Taking out credit such as loans and credit cards can be far too easy, but repaying the debt becomes challenging as the interests build up over time. This article will guide you through a basic debt management plan.
Are you neck-deep in debt right now? Nothing else you do gets your complete attention because a part of your mind is continuously thinking of your outstanding debts.
Many agencies out there can create a plan, but you want to save as much money as you can. If this is your situation, then you need a debt management plan right now. So, roll up your sleeves and follow these steps, to get back control of your life!

The first step is to create a list. Microsoft Excel can be a powerful tool for this task. Write down all the money you owe; credit cards, car loans, student loans, medical expenses, etc. Once it’s done note the name of the lender, outstanding amount, interest rate, and the minimum monthly repayment amount.
Now, rank them by order of priority. You can either try from highest to lowest or vice versa. It’s your call, but following that list is a must. However, it’s our view that it’s better to prioritise the debts which have higher interest rates. Next step is to mark the loan you first want to pay off and start working on repaying it.

After the royal commission into irresponsible lending, if not before for most larger financial institutions, your creditors now have dedicated teams you may contact to discuss your financial hardship.
They can often provide you with reduced interest rates, interest freezes and even a moratorium on your required minimum monthly repayments for a short period of 3 to 6 months. Being honest and truthful will often provide you with the best outcomes.

With a revised list of outstanding debts and potential interest freezes in place, you can classify loans by putting small balance loans and high-interest rate loans separately.
It’s upon you where you start. When you start from the lowest, you start noticing faster results with respect to closing accounts as you work your way up. However, the interest on other loans keeps growing.
In contrast, when you start paying the high-interest loans first, you’re saving up the money on interest. The downside is, it will take more time to pay off a debt ultimately. If you get easily demotivated, don’t start with high-interest loans.
Regardless of how you choose to pay, keep the “one at a time” policy intact— focus on paying one debt at a time and stay persistent.

While you’re paying off the debts, there are two things to hold on to tightly.

1. No more loans or credit.
2. Earn extra income.

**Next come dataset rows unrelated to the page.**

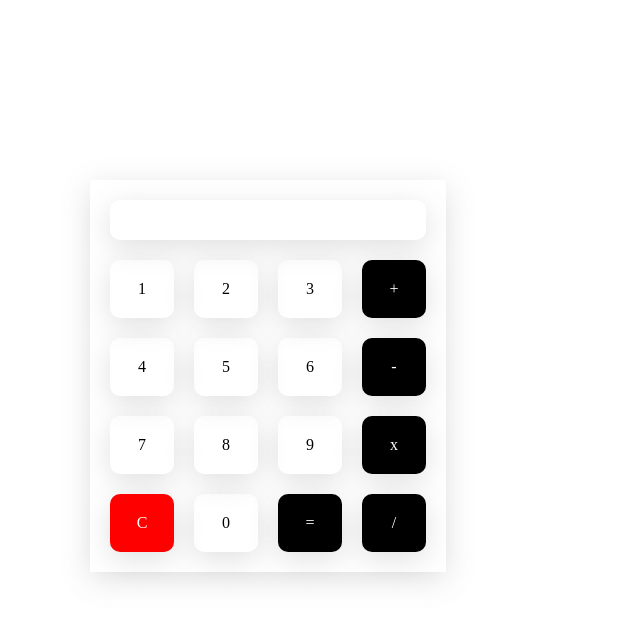
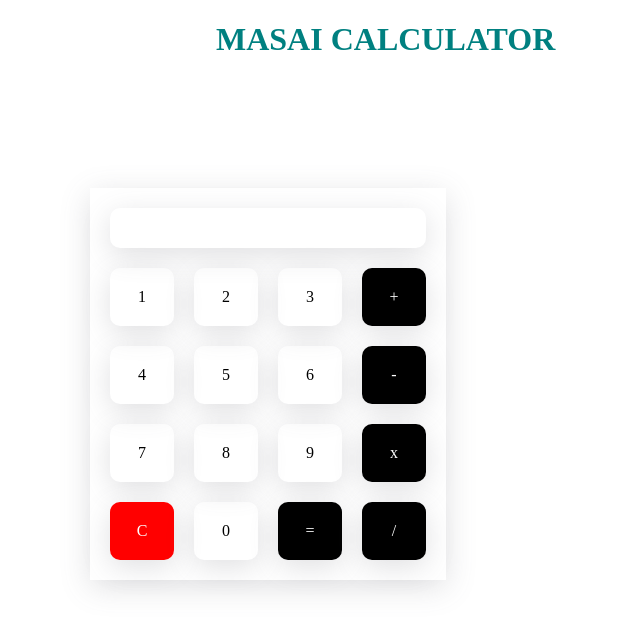
Before and after one commit to guptak-hash/masai-calculator, a plain HTML site: page index.html in a window 1280 px wide. Shown: the whole page, without its empty margins (372-1012 px from the left). Drawn offline with Linux system fonts and the light colour scheme.

Commit message:
added heading

```diff
--- a/index.html
+++ b/index.html
@@ -11,7 +11,7 @@
                 box-shadow:rgba(100, 100, 111, 0.2) 0px 7px 29px 0px;;
                 /* border: 1px solid red; */
                 margin: auto;
-                margin-top: 180px;
+                margin-top: 130px;
                 grid-template-columns: repeat(4,1fr);
                 grid-template-rows: auto
 
@@ -36,9 +36,14 @@
                 background-color: red;
                 color: white;
             }
+            h1{
+                margin-left: 580px;
+                color: teal;
+            }
     </style>
 </head>
 <body>
+    <h1>MASAI CALCULATOR</h1>
     <div class="container">
         <div id="display"></div>
         <div>1</div>
```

Getting a loan to pay off another debt is a terrible plan, even if you take a loan at a low-interest rate. This plan might speed up the whole paying-off process but will cost you a lot in the long run, notwhistanding the increased risk.
To speed up the process, you can start bringing in extra money. Either you get an second part-time job, start doing overtime at your office, sell pre-loved items you have around the house or in the garage to get extra money and pay off the debts. You should also cut out needless expenses, such as Uber Eats, as much as you can.
Moreover, keep a regular check on your financial credit reports. Check for any inaccuracies related to debts you do not recognise, irregular payment history or such. If you find any error, contact the related credit bureau agency ASAP and file a dispute.

Living a happy life is difficult when you are constantly worrying about debts. So, pause the extravagance for a short while, create a smart plan, go the extra mile and pay off your debts for a peaceful life.